● **Exercise directions**
Could you show all lines in the entries below that contain the string "changed"?

# # # # # # #

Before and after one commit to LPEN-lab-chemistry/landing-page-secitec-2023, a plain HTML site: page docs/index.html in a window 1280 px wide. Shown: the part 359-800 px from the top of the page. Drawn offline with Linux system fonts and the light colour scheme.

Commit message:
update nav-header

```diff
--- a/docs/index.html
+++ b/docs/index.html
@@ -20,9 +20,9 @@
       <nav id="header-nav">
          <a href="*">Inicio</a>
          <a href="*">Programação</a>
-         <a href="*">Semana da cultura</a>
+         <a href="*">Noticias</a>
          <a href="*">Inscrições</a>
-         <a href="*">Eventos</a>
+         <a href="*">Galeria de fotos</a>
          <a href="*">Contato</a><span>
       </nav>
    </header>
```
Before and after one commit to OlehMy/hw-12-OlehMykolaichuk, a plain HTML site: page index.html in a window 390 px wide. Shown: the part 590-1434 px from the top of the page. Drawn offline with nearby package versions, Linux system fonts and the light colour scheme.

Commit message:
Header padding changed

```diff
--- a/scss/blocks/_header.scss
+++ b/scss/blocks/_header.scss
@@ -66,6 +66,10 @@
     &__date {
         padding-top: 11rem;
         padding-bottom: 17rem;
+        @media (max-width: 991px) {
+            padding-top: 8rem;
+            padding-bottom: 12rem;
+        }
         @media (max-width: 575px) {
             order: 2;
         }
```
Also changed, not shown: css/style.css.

# # # # # # #

● **Exercise solution**
Header padding changed
Also changed, not shown: css/style.css.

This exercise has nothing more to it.